*Edit tracking data*
------------------------------------------------
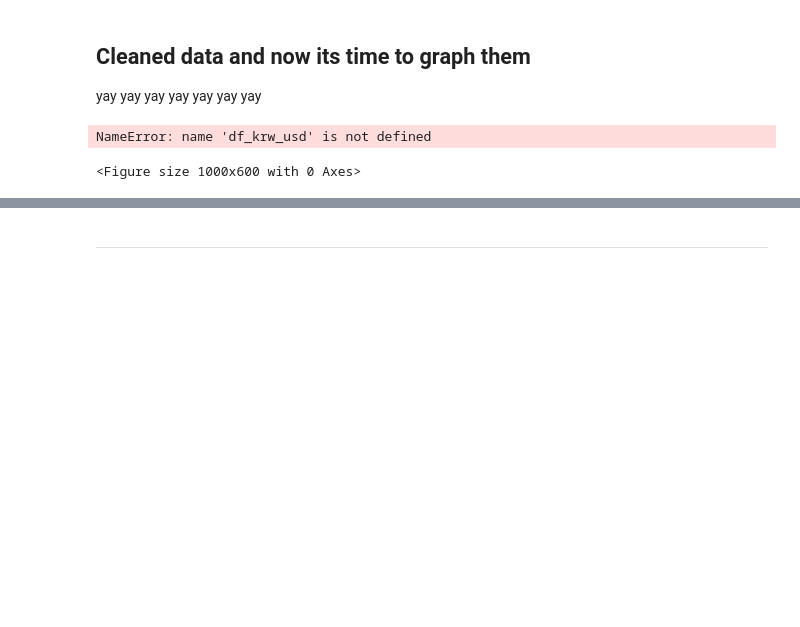
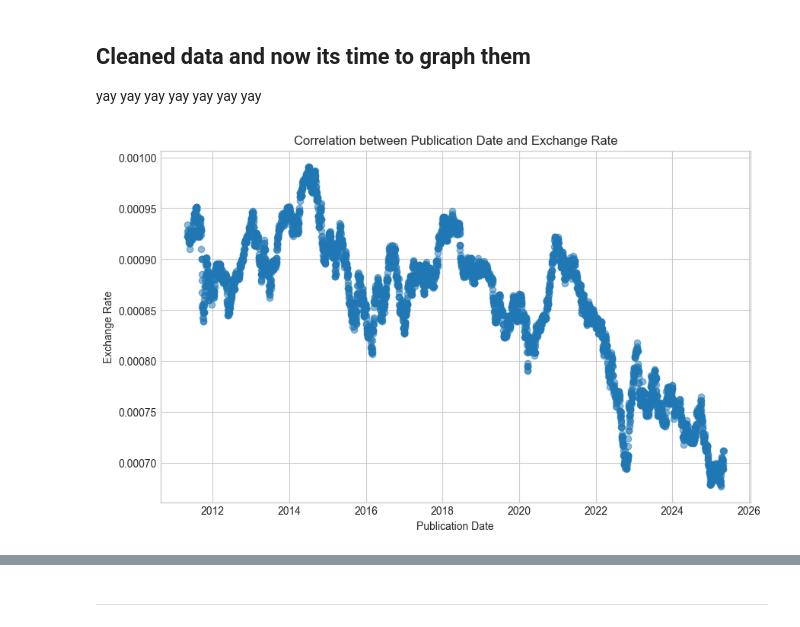
Before and after one commit to ETE4990-S25/homeworkfolder-Gizmofire, a Jupyter notebook: Projects/takeHome/takeHome.ipynb, the cells around one changed output, grey strips where cells are left out. Drawn from its saved outputs; the diff is of its cells as text; code cells hidden in the pictures; blank space fills up the shorter version.

```diff
--- a/Projects/takeHome/takeHome.ipynb
+++ b/Projects/takeHome/takeHome.ipynb
@@ -376,12 +376,18 @@ except pd.errors.EmptyDataError:
 
 print("Columns in the loaded CSV:", df.columns.tolist())
 
-# Filter for KRW as baseCurrency and USD as targetCurrency
-# Based on floatrates.com, if base is KRW, target is USD, exchangeRate is how many USD 1 KRW is.
-# If you want USD per KRW, this is correct.
-# If you want KRW per USD, you might need to use inverseRate or filter differently
-# if the source data provides USD as base and KRW as target.
-# Assuming 'exchangeRate' for base=KRW, target=USD is what we need (1 KRW = X USD)
+
+df['pubDate'] = pd.to_datetime(df['pubDate'], errors='coerce')
+df['exchangeRate'] = pd.to_numeric(df['exchangeRate'], errors='coerce')
+# this bug fix took wayyyy too long
+df['inverseRate'] = df['inverseRate'].str.replace(',', '').astype(float)
+
+strngTypes = ["title", "baseCurrency", "targetCurrency"]
+for x in strngTypes:
+
+    df[x] = df[x].astype('string')
+
+
 df_krw_usd = df[(df['baseCurrency'] == 'KRW') & (df['targetCurrency'] == 'USD')].copy() # Use .copy() to avoid SettingWithCopyWarning
 
 if df_krw_usd.empty:
@@ -390,15 +396,7 @@ if df_krw_usd.empty:
 
 
 # Data Cleaning and Preparation
-df_krw_usd['pubDate'] = pd.to_datetime(df_krw_usd['pubDate'], errors='coerce')
-df_krw_usd['exchangeRate'] = pd.to_numeric(df_krw_usd['exchangeRate'], errors='coerce')
-# this bug fix took wayyyy too long
-df_krw_usd['inverseRate'] = df_krw_usd['inverseRate'].str.replace(',', '').astype(float)
 
-strngTypes = ["title", "baseCurrency", "targetCurrency"]
-for x in strngTypes:
-
-    df_krw_usd[x] = df_krw_usd[x].astype('string')
 
 
 # drop rows where conversion failed (if any) just in case i miss any
@@ -433,17 +431,16 @@ yay yay yay yay yay yay yay
 # %%
 import pandas as pd
 import matplotlib.pyplot as plt
 import seaborn as sns
 import matplotlib.dates as mdates
 
-
+# Correlation of exchange rate going up and down for KRW to USD
 plt.figure(figsize=(10, 6))
-plt.scatter(df_krw_usd['pub Date'], df_krw_usd['exchangeRate'], alpha=0.5)
-plt.title(f'Correlation between Publication Date and Exchange Rate: {correlation:.2f}')
+plt.scatter(df_krw_usd['pubDate'], df_krw_usd['exchangeRate'], alpha=0.5)
+plt.title(f'Correlation between Publication Date and Exchange Rate')
 plt.xlabel('Publication Date')
 plt.ylabel('Exchange Rate')
 plt.grid(True)
 plt.show()
 # %% [output]
-NameError: name 'df_krw_usd' is not defined
-<Figure size 1000x600 with 0 Axes>
+[figure, added]
```
Also changed, not shown: parts of 5 cells of this notebook, 1 other file.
------------------------------------------------
*Work instructions*
Copy each line from the data that features the string "inverseRate".

*Task output*
-# If you want KRW per USD, you might need to use inverseRate or filter differently
+df['inverseRate'] = df['inverseRate'].str.replace(',', '').astype(float)
-df_krw_usd['inverseRate'] = df_krw_usd['inverseRate'].str.replace(',', '').astype(float)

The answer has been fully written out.